A Traverse City Retailer might well feel the pain of his misplaced good cents.
There will be more than a few legislators regretting their turkey moves of additional regulatory rules during the ‘lame duck’ session.
But its not just the legislators. ‘Exhibit A,’ might well be a story that ‘celebrates’ the “early Christmas present” that Front Street Traverse City business received via SB 569 and SB 658 on Friday Morning. Demonstrating that the lobbying efforts of a few rent seeking business interests are not at all in line with taxpayer interests, the piece on Saturday’s TC Ticker starts with the ‘celebration’ of the “main-street fairness” law:
“It’s been years in the making, but state lawmakers have handed brick-and-mortar retailers like Bill Golden and others throughout Traverse City and Michigan a welcome Christmas present. Starting in October, more online retailers will have to add on Michigan’s sales tax to customer purchases — just like Michigan retailers have always had to do.”
Of course, folks around here (and very likely in all other places) understand that what is sold as fairness is usually anything but fair.
Big Box retailers have found foot soldiers willing to do bidding in HUGE rent seek.
Word on the street is that HB 4202 and HB 4203 are on the schedule for second reading today in the Michigan House of Representatives. That means it would be up for FINAL PASSAGE tomorrow. You can read below all the details about the bills. Bottom line, if they are enacted, you will be paying MORE taxes.
Please take a moment and contact your representative today. Let your opinion be known! These phone calls and emails do matter. They do affect how a representative votes.
Find your representative’s contact information here.

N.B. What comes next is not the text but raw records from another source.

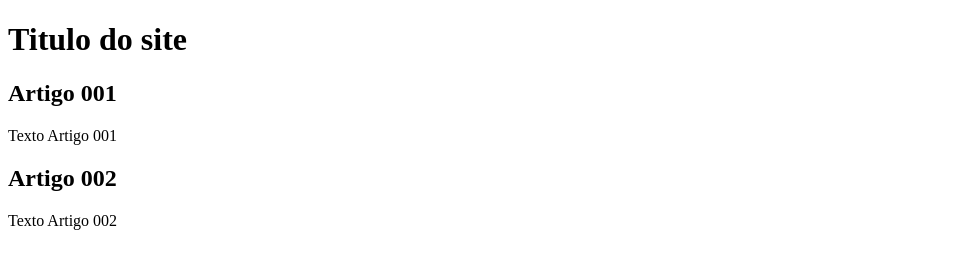
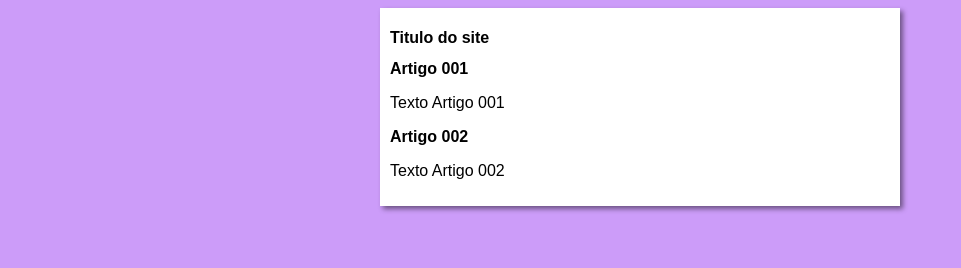
Before and after one commit to Lucas-ads10/Projeto-site-, a plain HTML site: page index.html in a window 1280 px wide. Shown: the whole page, without its empty margins (0-961 px from the left). Drawn offline with Linux system fonts and the light colour scheme.

Commit message:
iniciei o desing

```diff
--- /dev/null
+++ b/estilos/style.css
@@ -0,0 +1,17 @@
+*{
+    font-family: Arial, Helvetica, sans-serif;
+    font-size: 16px;
+}
+
+body{
+    background-color: rgb(204, 156, 249);
+
+}
+
+main{
+    background-color: white;
+    width: 500px;
+    margin: auto;
+    padding: 10px;
+    box-shadow: 3px 3px 5px rgba(0, 0, 0, 0.473);
+}
--- a/index.html
+++ b/index.html
@@ -5,6 +5,7 @@
     <meta http-equiv="X-UA-Compatible" content="IE=edge">
     <meta name="viewport" content="width=device-width, initial-scale=1.0">
     <title>Título do Site</title>
+    <link rel="stylesheet" href="estilos/style.css">
 </head>
 <body>
     <main>
```
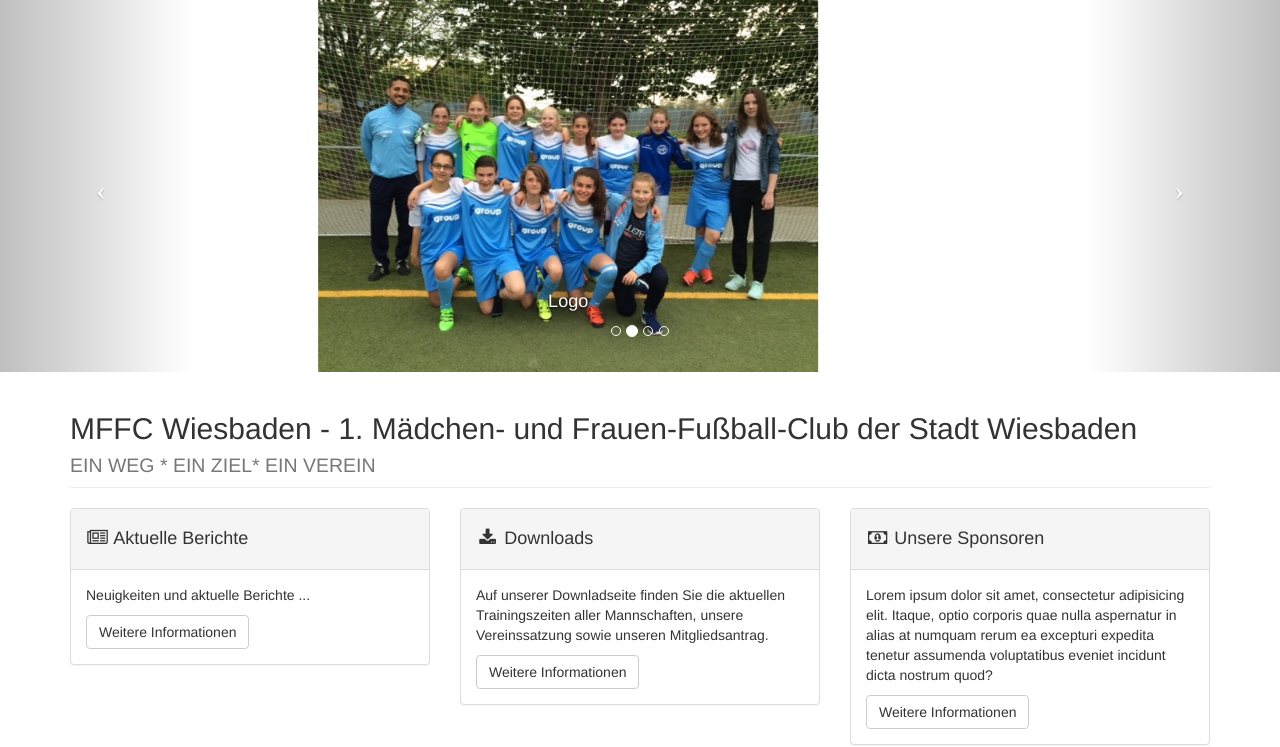
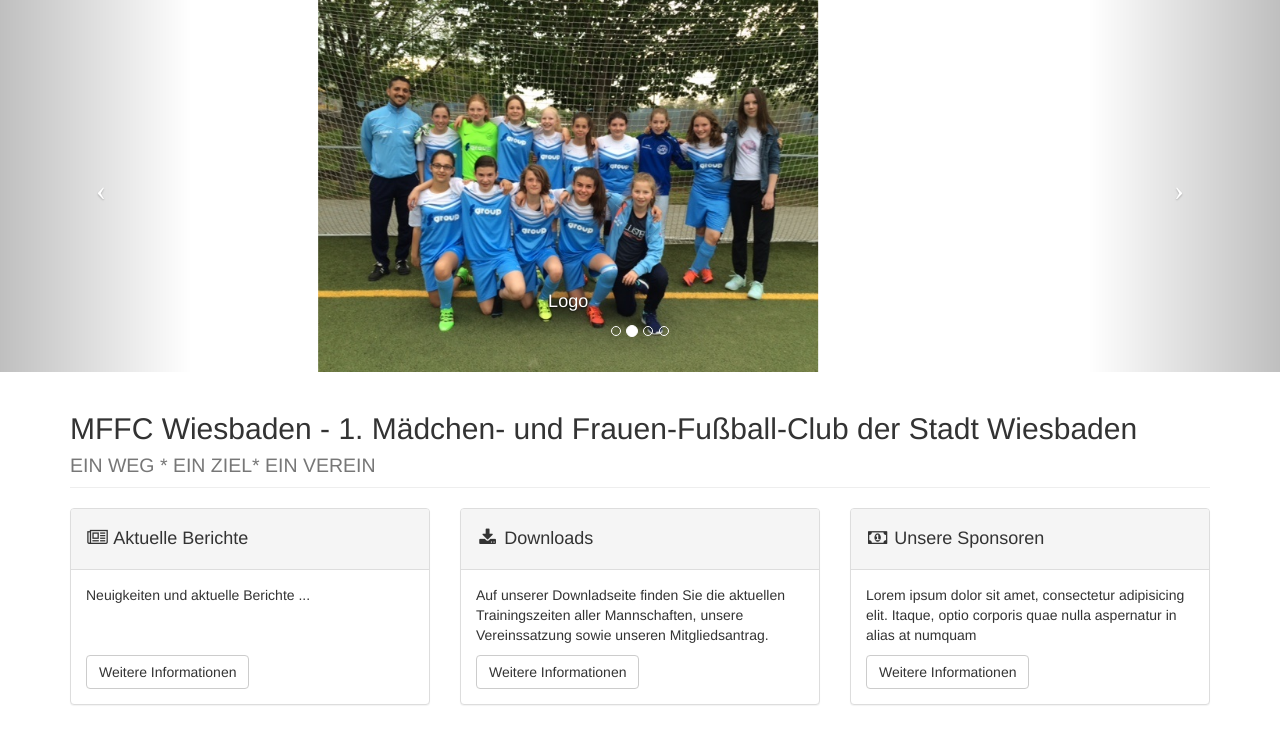
Before and after one commit to irpawo/irpawo.github.io, a plain HTML site: page index.html in a window 1280 px wide. Shown: the part 53-800 px from the top of the page. Drawn offline with Linux system fonts and the light colour scheme.

Commit message:
aktualisierung

```diff
--- a/index.html
+++ b/index.html
@@ -186,7 +186,7 @@
               <h4><i class="fa fa-fw fa-newspaper-o"></i> Aktuelle Berichte</h4>
                     </div>
                     <div class="panel-body">
-                        <p>Neuigkeiten und aktuelle Berichte ...</p>
+                        <p>Neuigkeiten und aktuelle Berichte ...<br><br><br></p>
                         <a href="berichte.html" class="btn btn-default">Weitere Informationen</a>
                     </div>
                 </div>
@@ -208,7 +208,7 @@
                         <h4><i class="fa fa-fw fa-money"></i> Unsere Sponsoren</h4>
                     </div>
                     <div class="panel-body">
-                        <p>Lorem ipsum dolor sit amet, consectetur adipisicing elit. Itaque, optio corporis quae nulla aspernatur in alias at numquam rerum ea excepturi expedita tenetur assumenda voluptatibus eveniet incidunt dicta nostrum quod?</p>
+                        <p>Lorem ipsum dolor sit amet, consectetur adipisicing elit. Itaque, optio corporis quae nulla aspernatur in alias at numquam </p>
                         <a href="sponsoren.html" class="btn btn-default">Weitere Informationen</a>
                     </div>
                 </div>
```
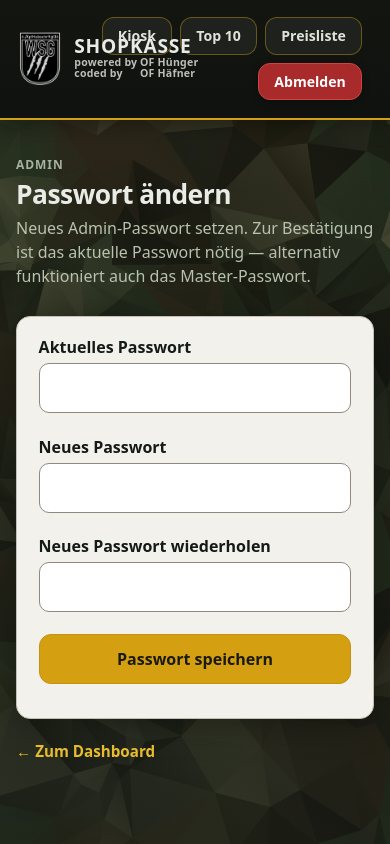
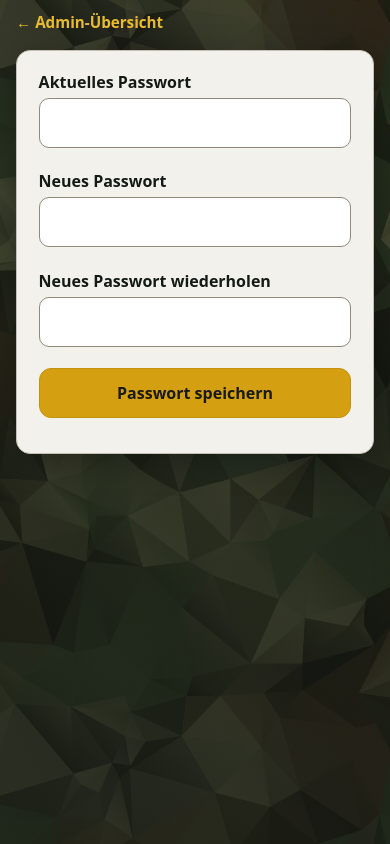
Before and after one commit to chrishaef/termux-kasse, a FastAPI app: page /admin/password in a window 390 px wide. Run offline with FastAPI, Linux system fonts and the light colour scheme; the visitor is signed in with stand-in values (Sample User, id 1); data comes from the database, SQL or seed files in the repository; data that the repository does not hold is empty.

Commit message:
style: simplify admin detail pages
Unify admin detail views around a single back link and remove redundant page headers so tablet navigation feels cleaner and more consistent.

Made-with: Cursor

```diff
--- a/app/static/kasse.css
+++ b/app/static/kasse.css
@@ -279,6 +279,14 @@ body {
 
 .app-admin--wide .site-main {
   max-width: 1380px;
+}
+
+.app-admin--detail .site-header {
+  display: none;
+}
+
+.app-admin--detail .site-main {
+  padding-top: 0.65rem;
 }
 
 .site-footer-note {
--- a/app/templates/admin/password.html
+++ b/app/templates/admin/password.html
@@ -1,10 +1,7 @@
 {% extends "admin/shell.html" %}
+{% block body_class %}app-admin app-admin--detail{% endblock %}
 {% block admin_page %}
-<header class="page-head">
-  <p class="page-head__eyebrow">Admin</p>
-  <h1 class="page-head__title">Passwort ändern</h1>
-  <p class="page-head__lead">Neues Admin-Passwort setzen. Zur Bestätigung ist das aktuelle Passwort nötig — alternativ funktioniert auch das Master-Passwort.</p>
-</header>
+<a href="/admin" class="admin-back">← Admin-Übersicht</a>
 {% if error %}
 <article class="contrast">{{ error }}</article>
 {% endif %}
@@ -19,5 +16,4 @@
     <button type="submit">Passwort speichern</button>
   </form>
 </article>
-<p><a href="/admin" class="admin-back">← Zum Dashboard</a></p>
 {% endblock %}
--- a/app/templates/admin/settlements.html
+++ b/app/templates/admin/settlements.html
@@ -1,10 +1,6 @@
 {% extends "admin/shell.html" %}
+{% block body_class %}app-admin app-admin--detail{% endblock %}
 {% block admin_page %}
-<header class="page-head">
-  <p class="page-head__eyebrow">Buchhaltung</p>
-  <h1 class="page-head__title">Abrechnungen</h1>
-  <p class="page-head__lead">Neue Abrechnungen laufen über den geführten Ablauf (Nutzer wählen → Betrag prüfen → Quittung → PDF).</p>
-</header>
 <a href="/admin" class="admin-back">← Admin-Übersicht</a>
 
 {% if request.query_params.get('err') == 'no_open' %}
```
Also changed, not shown: app/templates/admin/groups_edit.html (+2 -5 lines), app/templates/admin/products_edit.html (+2 -5 lines), app/templates/admin/settlement_confirm.html (+2 -6 lines), app/templates/admin/settlement_done.html (+3 -5 lines), app/templates/admin/settlement_start.html (+2 -5 lines), app/templates/admin/users_edit.html (+2 -5 lines), app/templates/admin/year_end.html (+2 -5 lines).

We will keep you posted of the progress (or lack therof) of these bills tomorrow.
House Bills 4202 (Kowall-R), and 4203 (VerHeulen-R), will impose new taxes on consumers in Michigan and will further burden online sellers, especially the mom and pop shops that operate out of a small store front office or the business owners home. They will be subjected by government to an abundance of new compliance requirements. It will stifle competition as many smaller competitors to the big guys (like Amazon) will likely be forced to downsize or worse yet, go out of business.